### SUPPLIED ENTRIES

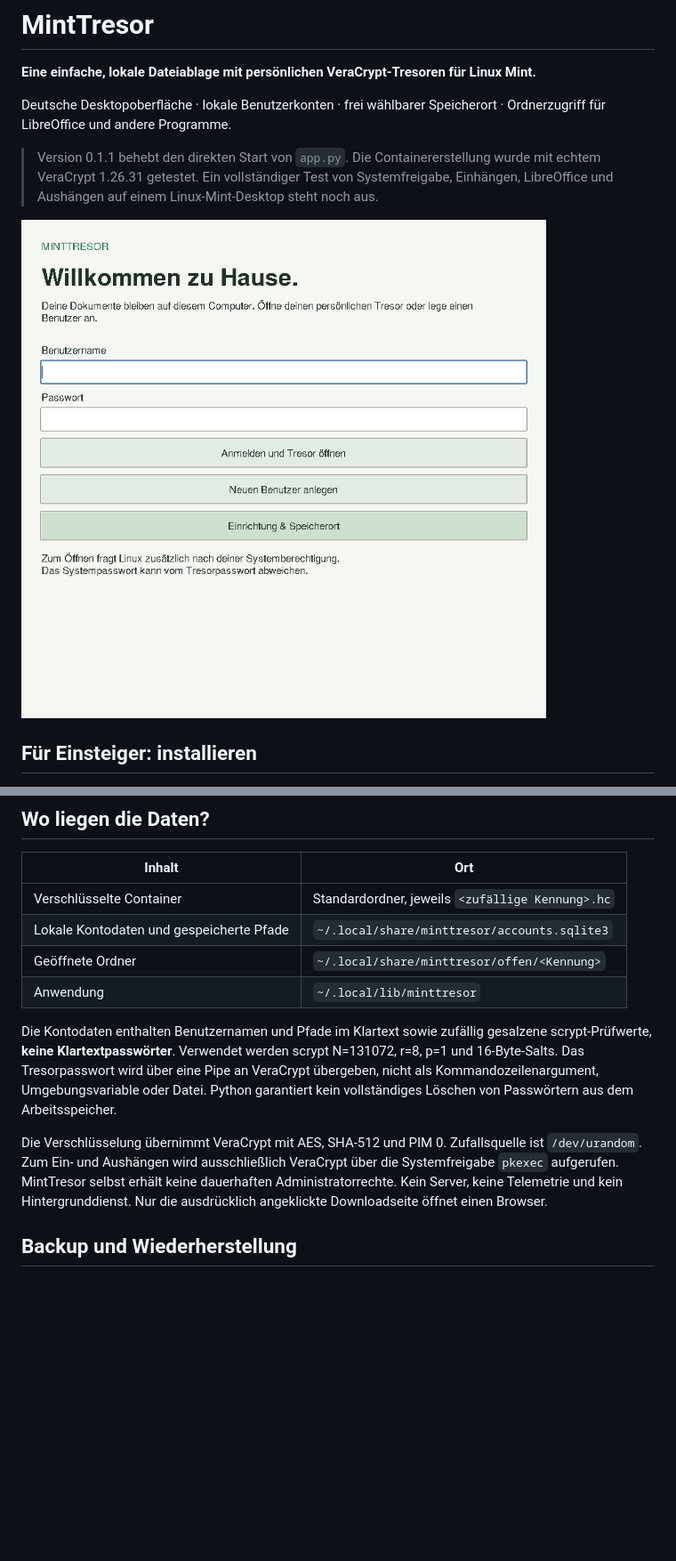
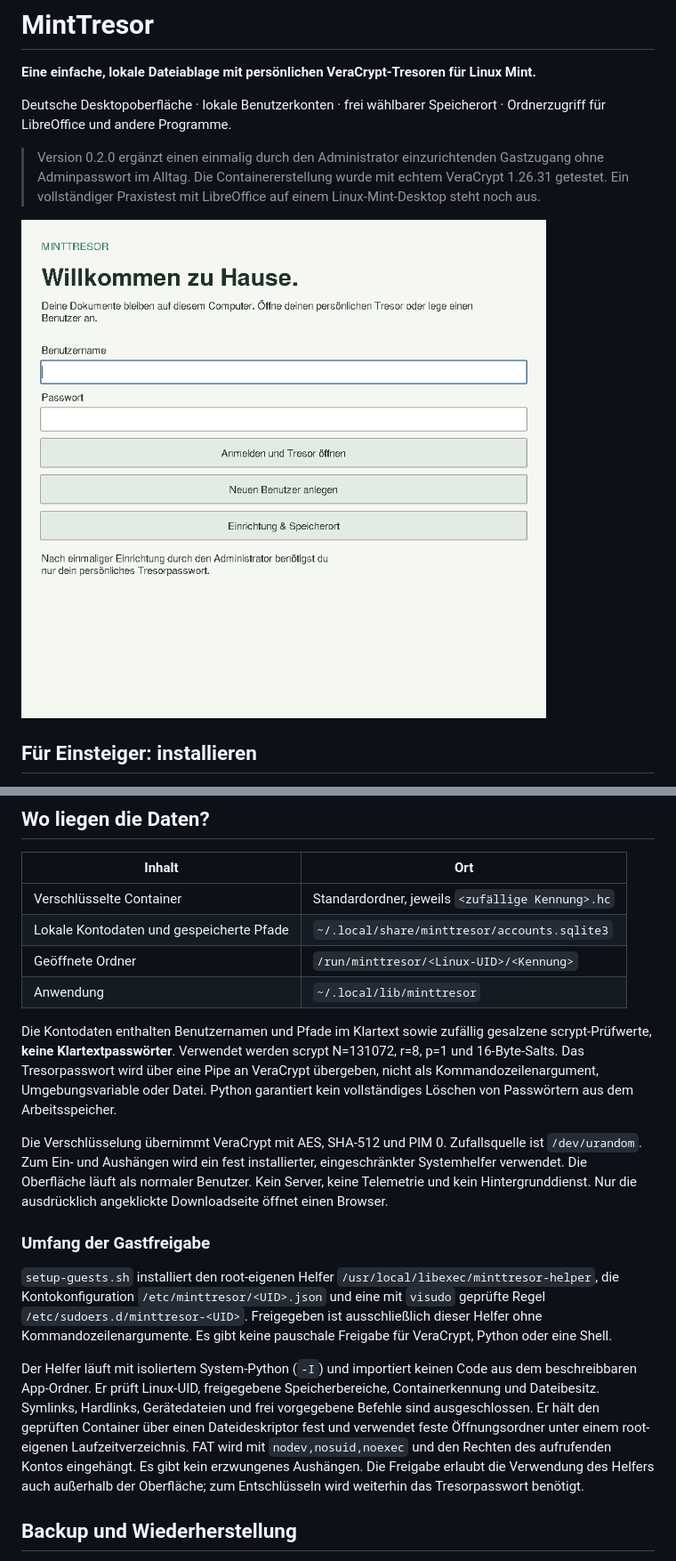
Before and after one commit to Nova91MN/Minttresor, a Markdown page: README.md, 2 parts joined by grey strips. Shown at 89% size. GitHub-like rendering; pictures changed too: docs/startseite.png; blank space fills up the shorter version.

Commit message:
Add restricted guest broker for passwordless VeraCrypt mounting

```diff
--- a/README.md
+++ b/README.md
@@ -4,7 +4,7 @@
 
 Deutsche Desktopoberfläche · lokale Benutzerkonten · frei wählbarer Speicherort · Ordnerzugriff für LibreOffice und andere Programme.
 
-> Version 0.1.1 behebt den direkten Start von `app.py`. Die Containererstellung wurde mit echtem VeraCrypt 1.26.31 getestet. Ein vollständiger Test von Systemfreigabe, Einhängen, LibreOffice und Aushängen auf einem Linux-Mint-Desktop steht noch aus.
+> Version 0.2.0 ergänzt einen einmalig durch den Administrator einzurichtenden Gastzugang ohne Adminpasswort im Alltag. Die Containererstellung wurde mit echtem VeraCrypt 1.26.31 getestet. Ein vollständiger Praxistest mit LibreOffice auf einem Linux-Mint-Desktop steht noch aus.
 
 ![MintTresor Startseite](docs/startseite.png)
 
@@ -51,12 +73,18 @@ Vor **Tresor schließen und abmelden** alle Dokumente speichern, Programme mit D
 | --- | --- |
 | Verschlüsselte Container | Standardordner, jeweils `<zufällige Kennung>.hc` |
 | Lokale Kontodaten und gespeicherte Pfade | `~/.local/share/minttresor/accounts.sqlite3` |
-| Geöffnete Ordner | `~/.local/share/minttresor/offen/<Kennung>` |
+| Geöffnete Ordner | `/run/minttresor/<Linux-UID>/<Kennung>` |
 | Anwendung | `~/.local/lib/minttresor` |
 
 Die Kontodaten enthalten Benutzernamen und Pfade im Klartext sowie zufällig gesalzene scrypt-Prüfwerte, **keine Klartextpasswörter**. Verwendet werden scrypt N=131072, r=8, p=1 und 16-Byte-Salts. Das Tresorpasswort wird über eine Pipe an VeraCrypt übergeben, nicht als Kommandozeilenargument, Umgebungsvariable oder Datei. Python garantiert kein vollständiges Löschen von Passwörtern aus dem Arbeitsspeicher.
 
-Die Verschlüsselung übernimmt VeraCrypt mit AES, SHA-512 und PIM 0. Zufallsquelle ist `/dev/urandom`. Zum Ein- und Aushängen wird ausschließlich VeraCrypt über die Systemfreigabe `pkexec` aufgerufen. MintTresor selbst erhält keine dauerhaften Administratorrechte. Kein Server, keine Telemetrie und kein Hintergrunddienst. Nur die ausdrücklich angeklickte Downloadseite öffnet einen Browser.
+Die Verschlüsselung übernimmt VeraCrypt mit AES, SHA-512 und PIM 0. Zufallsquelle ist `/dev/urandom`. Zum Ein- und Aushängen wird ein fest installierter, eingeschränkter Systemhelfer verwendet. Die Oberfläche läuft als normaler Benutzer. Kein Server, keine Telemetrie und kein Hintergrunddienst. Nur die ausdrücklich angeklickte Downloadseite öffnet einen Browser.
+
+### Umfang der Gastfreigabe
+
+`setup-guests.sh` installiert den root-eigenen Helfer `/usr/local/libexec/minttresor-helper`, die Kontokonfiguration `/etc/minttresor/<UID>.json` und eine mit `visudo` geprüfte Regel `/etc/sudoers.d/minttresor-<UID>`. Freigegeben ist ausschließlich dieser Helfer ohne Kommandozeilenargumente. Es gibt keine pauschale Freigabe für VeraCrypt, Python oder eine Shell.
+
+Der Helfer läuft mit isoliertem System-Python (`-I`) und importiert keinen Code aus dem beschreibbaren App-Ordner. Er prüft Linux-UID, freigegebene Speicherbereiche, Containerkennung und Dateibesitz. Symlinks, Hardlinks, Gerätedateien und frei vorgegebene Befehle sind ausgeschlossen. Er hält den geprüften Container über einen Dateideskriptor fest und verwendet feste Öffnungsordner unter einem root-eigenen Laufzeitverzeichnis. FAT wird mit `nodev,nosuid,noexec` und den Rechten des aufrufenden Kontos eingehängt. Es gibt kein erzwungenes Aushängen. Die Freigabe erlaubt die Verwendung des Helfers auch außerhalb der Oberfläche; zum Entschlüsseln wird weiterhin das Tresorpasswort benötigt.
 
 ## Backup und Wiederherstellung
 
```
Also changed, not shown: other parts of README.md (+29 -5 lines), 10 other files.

######

▶ ASSIGNED TASK
Count how many lines above hold the word "docs", then reply with that number alone.

▶ WRITTEN RESPONSE
2